Your objective
From the entries that follow, copy every line with the word "margin".

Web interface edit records
───

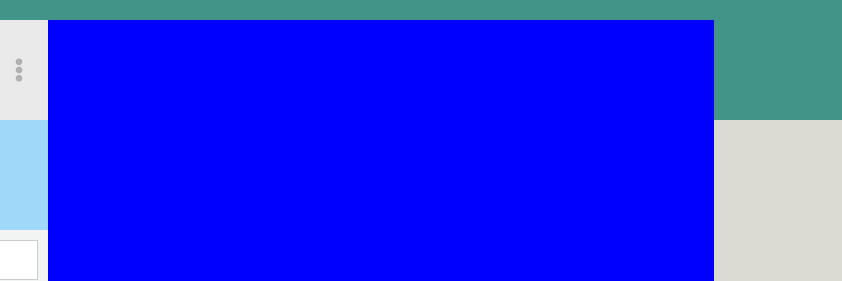
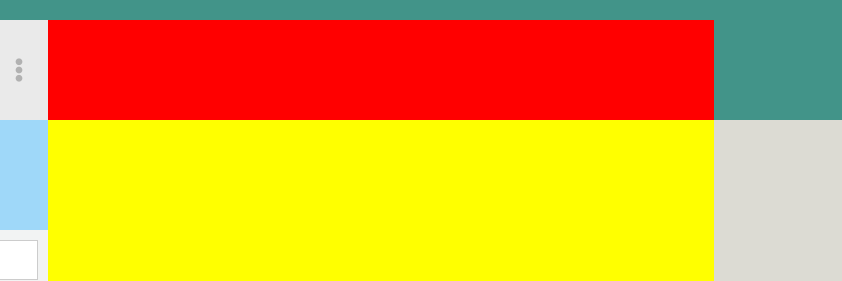
Before and after one commit to francescoscarniglia/js-html-css-boolzap, a plain HTML site: page index.html in a window 1280 px wide. Shown: the top 281 px of the page, 438-1280 px from the left. Drawn offline with Linux system fonts and the light colour scheme.

Commit message:
Start main layout conversation

```diff
--- a/assets/css/custom.css
+++ b/assets/css/custom.css
@@ -40,7 +40,7 @@ img {
   display: flex;
 }
 
-.app .content {
+.app .content-conversation {
   width: 65%;
   height: 100%;
   background: blue;
@@ -115,7 +115,7 @@ img {
   outline: none;
 }
 
-/********** conversation ***************/
+/********** sidebar - conversation ***************/
 
 .app .sidebar-content .box-conversation {
   border-bottom: .5px solid rgba(0,0,0, .2);
@@ -134,5 +134,14 @@ img {
 .app .sidebar-content .box-conversation.active
 {
   background: rgba(234,235,235,1);
+}
 
+/********** CONTENT CONVERSATION ***************/
+.app .content-conversation .header-conversation {
+  background: red;
+  height: 100px;
 }
+
+.app .content-conversation .main-conversation {
+  background: yellow;
+}
--- a/assets/css/my-utilities.css
+++ b/assets/css/my-utilities.css
@@ -121,6 +121,14 @@
   align-items: center;
 }
 
+.flex-column {
+  display: flex;
+  flex-direction: column;
+}
+
+.flex-grow-1 {
+      flex-grow: 1;
+}
 
 .relative {
   position: relative;
--- a/index.html
+++ b/index.html
@@ -159,7 +159,7 @@
         <div class="your-photo padding-conversation-img">
           <img src="assets/img/avatar_8.jpg" alt="your img">
         </div><!-- your-foto -->
-        <div class="conversation-review align-it-center">
+        <div class="flex-grow conversation-review align-it-center">
           <p class="font-weight-semi-bold">Francesco</p>
           <p class="excerpt col-gray">
             Ciao
@@ -174,10 +174,15 @@
 </div><!-- sidebar -->
 
 <!--- *****************************************************
- ************************* CONTENT *************************
+ ************************* CONTENT CONVERSATION *************************
 ************************************************************-->
-  <div class="content">
+  <div class="content-conversation flex-column">
+    <div class="header-conversation">
 
+    </div><!-- heder-content -->
+    <div class="main-conversation flex-grow-1">
+
+    </div><!-- main-content -->
   </div><!-- content -->
 </div><!-- app -->
 
```
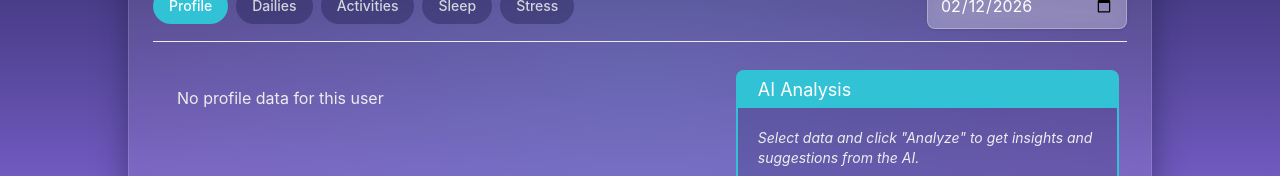
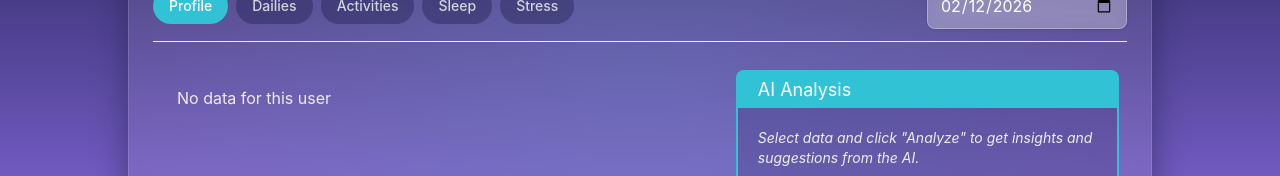
Before and after one commit to valttku/sote2035, a Next.js app in the folder client/: page /health-insights in a window 1280 px wide. Both pictures are taken after a click on the button "Profile". Shown: the part 225-401 px from the top of the page. Built offline with nearby package versions, Linux system fonts and the light colour scheme; no server answers.

Commit message:
added back translation

```diff
--- a/client/src/app/health-insights/page.tsx
+++ b/client/src/app/health-insights/page.tsx
@@ -184,7 +184,7 @@ export default function HealthInsightsPage() {
                       healthData?.profile ? (
                         <UserProfileSection profile={healthData.profile} />
                       ) : (
-                        <div className="p-4">No profile data for this user</div>
+                        <div className="p-4">{t.healthInsights.noProfileData}</div>
                       )
                     )}
 
```
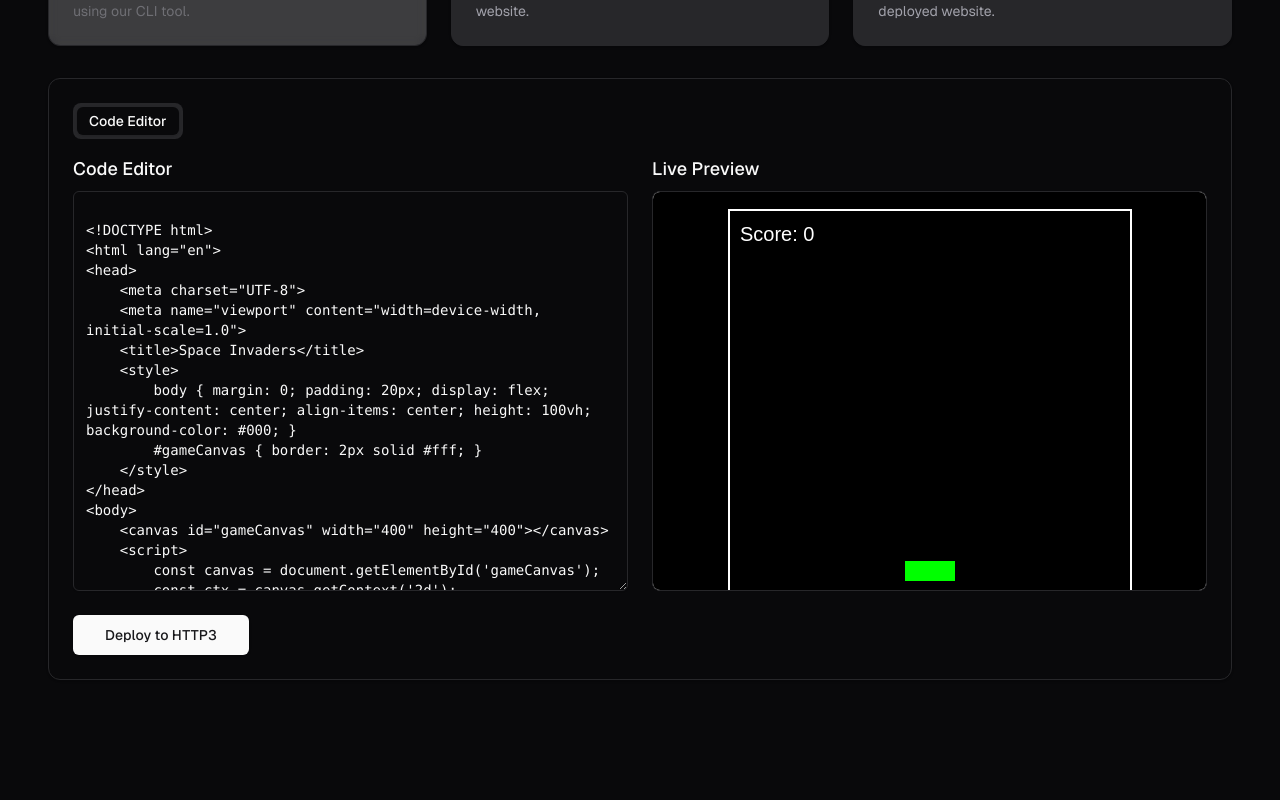
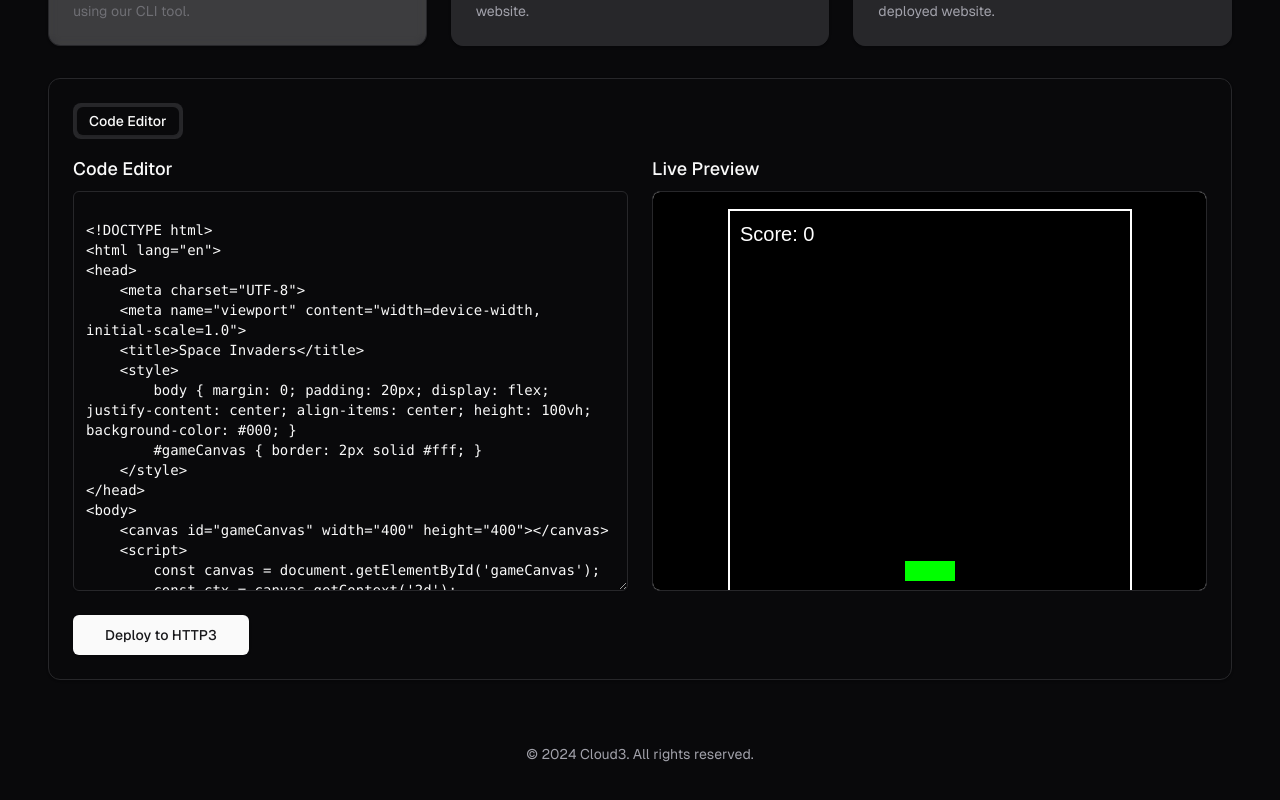
Before and after one commit to SakpalAmit27/cloud3, a Next.js app: page / in a window 1280 px wide. Shown: the part 1294-2094 px from the top of the page. Before the commit the page ends 2070 px from the top, so only its background shows below. Built offline with nearby package versions, Linux system fonts and the light colour scheme.

Commit message:
added our footer

```diff
--- a/app/page.tsx
+++ b/app/page.tsx
@@ -100,6 +100,10 @@ export default function Home() {
        </main>
 
        <DeveloperTools/>
+
+       <footer className="mt-16 text-center text-sm text-muted-foreground">
+          <p>&copy; 2024 Cloud3. All rights reserved.</p>
+        </footer>
       </div>
      </ThemeProvider>
   );
```
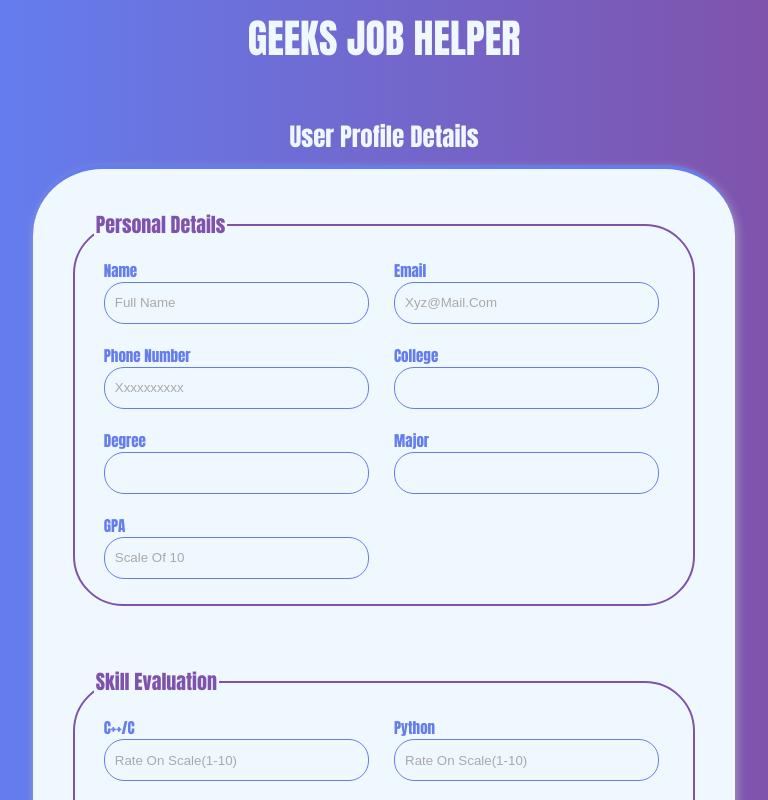
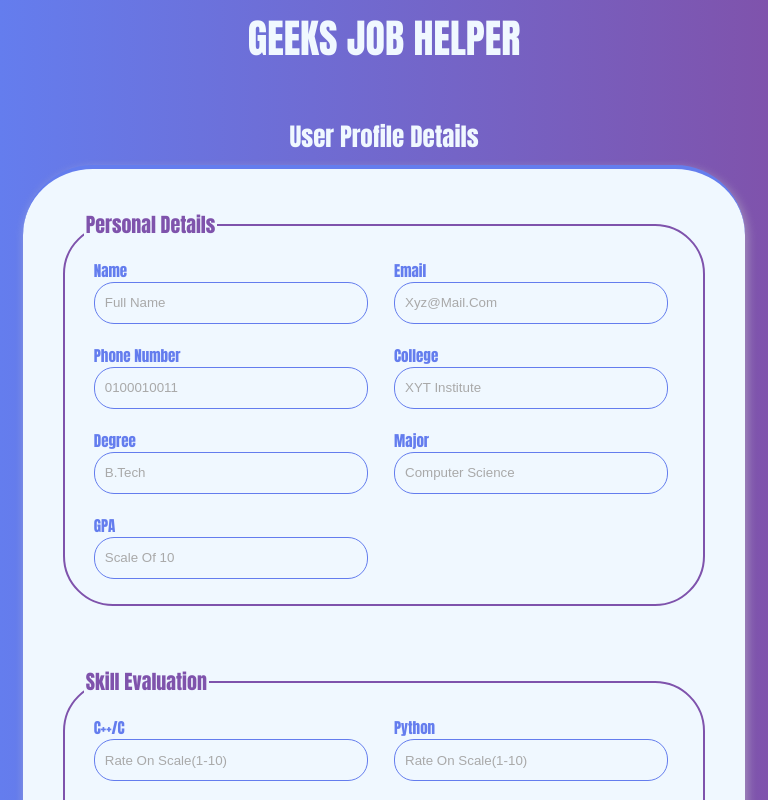
Before and after one commit to Priyansh-15/Job_Helper, a React (Create React App) app in the folder ui/: page / in a window 768 px wide. Shown: the top 800 px of the page. Built offline with nearby package versions, Linux system fonts and the light colour scheme.

Commit message:
ui - 1.1

```diff
--- a/ui/package.json
+++ b/ui/package.json
@@ -7,13 +7,17 @@
     "@testing-library/react": "^13.4.0",
     "@testing-library/user-event": "^13.5.0",
     "flatlist-react": "^1.5.13",
+    "json2csv": "^6.0.0-alpha.2",
+    "os": "^0.1.2",
     "react": "^18.2.0",
+    "react-csv": "^2.2.2",
     "react-dom": "^18.2.0",
     "react-native": "^0.71.4",
     "react-router-dom": "^6.8.2",
     "react-scripts": "5.0.1",
     "react-text": "^3.2.5",
     "react-view": "^2.3.7",
+    "stream": "^0.0.2",
     "web-vitals": "^2.1.4"
   },
   "scripts": {
--- a/ui/src/pages/Homepage.css
+++ b/ui/src/pages/Homepage.css
@@ -141,9 +141,9 @@ legend {
     }
     .form{
 
-        margin-left: 25px;
-        margin-right: 25px;
-        margin-bottom: 25px;
+        margin-left: 15px;
+        margin-right: 15px;
+        margin-bottom: 15px;
 
         background-color: aliceblue;
         display: grid;
--- a/ui/src/pages/Homepage.js
+++ b/ui/src/pages/Homepage.js
@@ -3,6 +3,47 @@ import {Link} from 'react-router-dom'
 
 import "./Homepage.css"
 const Homepage = () => {
+
+  const initialFormData =[{
+    name: "",
+    email: "",
+    phoneno: "",
+    college: "",
+    degree: "",
+    major: "",
+    gpa: "",
+    cplus: "",
+    python: "",
+    java: "",
+    javascript: "",
+    dsa: "",
+    problem_solving: "",
+    sql: "",
+    web: "",
+    html_css: "",
+    english: "",
+    team_work: "",
+    leadership: "",
+    adapt: "",
+    portfolio: "",
+    git: "",
+    linked: "",
+    leetcode: "",
+    cf: ""
+  }];
+  const [formData, updateFormData] = React.useState(initialFormData);
+
+  const handleChange = (e) => {
+    updateFormData({
+      ...formData,
+      [e.target.name]: e.target.value
+    });
+
+  };
+  const handleSubmit = () => {
+
+    console.log(formData)
+  }
   return (
 
     <div>
@@ -21,42 +62,42 @@ const Homepage = () => {
                         <div className='labels'>
                           <span>Name</span>
                           <br/>
-                            <input type="text"  className='search_box' name="name" placeholder='Full Name'/>
+                            <input type="text"  className='search_box' name="name" placeholder='Full Name' onChange={handleChange}/>
                         </div>
 
                       <div className='labels'>
                          <span>Email</span>
                           <br/>
-                            <input type="text" className='search_box'  name="email" placeholder='xyz@mail.com'/>
+                            <input type="text" className='search_box'  name="email" placeholder='xyz@mail.com' onChange={handleChange}/>
                       </div>
 
                       <div className='labels'>
                       <span>Phone Number</span>
                           <br/>
-                            <input type="text" className='search_box'  name="phoneno" placeholder='xxxxxxxxxx'/>
+                            <input type="text" className='search_box'  name="phoneno" placeholder='0100010011' onChange={handleChange}/>
                       </div>
 
                       <div className='labels'>
                       <span>College</span>
                           <br/>
-                            <input type="text" className='search_box'  name="college"/>
+                            <input type="text" className='search_box'  name="college" placeholder='XYT institute' onChange={handleChange}/>
                       </div>
 
                       <div className='labels'>
                       <span> Degree</span>
                           <br/>
-                            <input type="text" className='search_box'  name="degree"/>
+                            <input type="text" className='search_box'  name="degree" placeholder='B.Tech' onChange={handleChange}/>
                       </div>
 
                       <div className='labels'>
                       <span>Major</span>
                           <br/>
-                            <input type="text" className='search_box'  name="major" />
+                            <input type="text" className='search_box'  name="major" placeholder='Computer science' onChange={handleChange}/>
                       </div>
                       <div className='labels'>
                           <span>GPA</span>
                           <br/>
-                            <input type="text" className='search_box'  name="gpa" placeholder='scale of 10'/>
+                            <input type="text" className='search_box'  name="gpa" placeholder='scale of 10' onChange={handleChange}/>
                       </div>
 
                       </div>
@@ -72,50 +113,50 @@ const Homepage = () => {
                       <div className='labels'>
                          <span>C++/C</span>
                           <br/>
-                            <input type="text" className='search_box'  name="c++/c" placeholder='Rate on scale(1-10)'/>
+                            <input type="text" className='search_box'  name="cplus" placeholder='Rate on scale(1-10)' onChange={handleChange}/>
                       </div>
 
                       <div className='labels'>
                       <span>Python</span>
                           <br/>
-                            <input type="text" className='search_box'  name="python" placeholder='Rate on scale(1-10)'/>
+                            <input type="text" className='search_box'  name="python" placeholder='Rate on scale(1-10)' onChange={handleChange}/>
                       </div>
 
                       <div className='labels'>
                       <span>Java</span>
                           <br/>
-                            <input type="text" className='search_box'  name="java" placeholder='Rate on scale(1-10)'/>
+                            <input type="text" className='search_box'  name="java" placeholder='Rate on scale(1-10)' onChange={handleChange}/>
                       </div>
 
                       <div className='labels'>
                       <span>JavaScript</span>
                           <br/>
-                            <input type="text" className='search_box'  name="javascript" placeholder='Rate on scale(1-10)'/>
+                            <input type="text" className='search_box'  name="javascript" placeholder='Rate on scale(1-10)' onChange={handleChange}/>
                       </div>
                       <div className='labels'>
                           <span>Data Structures and Algorithms</span>
                           <br/>
-                            <input type="text"  className='search_box' name="dsa" placeholder='Rate on scale(1-10)'/>
+                            <input type="text"  className='search_box' name="dsa" placeholder='Rate on scale(1-10)' onChange={handleChange}/>
                         </div>
                       <div className='labels'>
                       <span>Problem Solving</span>
                           <br/>
-                            <input type="text" className='search_box'  name="problem" placeholder='Rate on scale(1-10)'/>
+                            <input type="text" className='search_box'  name="problem_solving" placeholder='Rate on scale(1-10)' onChange={handleChange}/>
                       </div>
                       <div className='labels'>
                           <span>MySQL</span>
                           <br/>
-                            <input type="text" className='search_box'  name="sql" placeholder='Rate on scale(1-10)'/>
+                            <input type="text" className='search_box'  name="sql" placeholder='Rate on scale(1-10)' onChange={handleChange}/>
                       </div>
                       <div className='labels'>
                           <span>Web services</span>
                           <br/>
-                            <input type="text" className='search_box'  name="web" placeholder='Rate on scale(1-10)'/>
+                            <input type="text" className='search_box'  name="web" placeholder='Rate on scale(1-10)' onChange={handleChange}/>
                       </div>
                       <div className='labels'>
                           <span>HTML/CSS</span>
                           <br/>
-                            <input type="text" className='search_box'  name="html/css" placeholder='Rate on scale(1-10)'/>
+                            <input type="text" className='search_box'  name="html_css" placeholder='Rate on scale(1-10)' onChange={handleChange}/>
                       </div>
                       </div>
                   </fieldset>
@@ -127,22 +168,22 @@ const Homepage = () => {
                     <div className='labels'>
                           <span>Reading, Writing, Speaking (English)</span>
                           <br/>
-                            <input type="text" className='search_box'  name="english" placeholder='Rate on scale(1-10)'/>
+                            <input type="text" className='search_box'  name="english" placeholder='Rate on scale(1-10)' onChange={handleChange}/>
                       </div>
                       <div className='labels'>
                           <span>Team work</span>
                           <br/>
-                            <input type="text" className='search_box'  name="team work" placeholder='Rate on scale(1-10)'/>
+                            <input type="text" className='search_box'  name="team_work" placeholder='Rate on scale(1-10)' onChange={handleChange}/>
                       </div>
                       <div className='labels'>
                           <span>Leadership</span>
                           <br/>
-                            <input type="text" className='search_box'  name="leadership" placeholder='Rate on scale(1-10)'/>
+                            <input type="text" className='search_box'  name="leadership" placeholder='Rate on scale(1-10)' onChange={handleChange}/>
                       </div>
                       <div className='labels'>
                           <span>Adaptability</span>
                           <br/>
-                            <input type="text" className='search_box'  name="adapt" placeholder='Rate on scale(1-10)'/>
+                            <input type="text" className='search_box'  name="adapt" placeholder='Rate on scale(1-10)' onChange={handleChange}/>
                       </div>
                       </div>
                   </fieldset>
@@ -154,27 +195,27 @@ const Homepage = () => {
                     <div className='labels'>
                           <span>Portfolio</span>
                           <br/>
-                            <input type="text" className='search_box'  name="portfolio"/>
+                            <input type="text" className='search_box'  name="portfolio" onChange={handleChange}/>
                       </div>
                       <div className='labels'>
                           <span>Github</span>
                           <br/>
-                            <input type="text" className='search_box'  name="git"/>
+                            <input type="text" className='search_box'  name="git" onChange={handleChange}/>
                       </div>
                       <div className='labels'>
                           <span>LinkedIn</span>
                           <br/>
-                            <input type="text" className='search_box'  name="linked"/>
+                            <input type="text" className='search_box'  name="linked" onChange={handleChange}/>
                       </div>
                       <div className='labels'>
                           <span>LeetCode</span>
                           <br/>
-                            <input type="text" className='search_box'  name="leetcode"/>
+                            <input type="text" className='search_box'  name="leetcode" onChange={handleChange}/>
                       </div>
                       <div className='labels'>
                           <span>Codeforces</span>
                           <br/>
-                            <input type="text" className='search_box'  name="cf"/>
+                            <input type="text" className='search_box'  name="cf" onChange={handleChange}/>
                       </div>
                       </div>
                   </fieldset>
@@ -194,7 +235,7 @@ const Homepage = () => {
                 </div>
                 <center>
                   <Link to='/choice'>
-                <div className='btn'>
+                <div className='btn' onClick={()=>handleSubmit()}>
                   NEXT
                 </div></Link>
                 </center>
```
Also changed, not shown: ui/src/pages/Choice.css (+58 -1 lines), 1 other file (tests, documents, lock files or other folders).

───

Reply to the task
-        margin-left: 25px;
-        margin-right: 25px;
-        margin-bottom: 25px;
+        margin-left: 15px;
+        margin-right: 15px;
+        margin-bottom: 15px;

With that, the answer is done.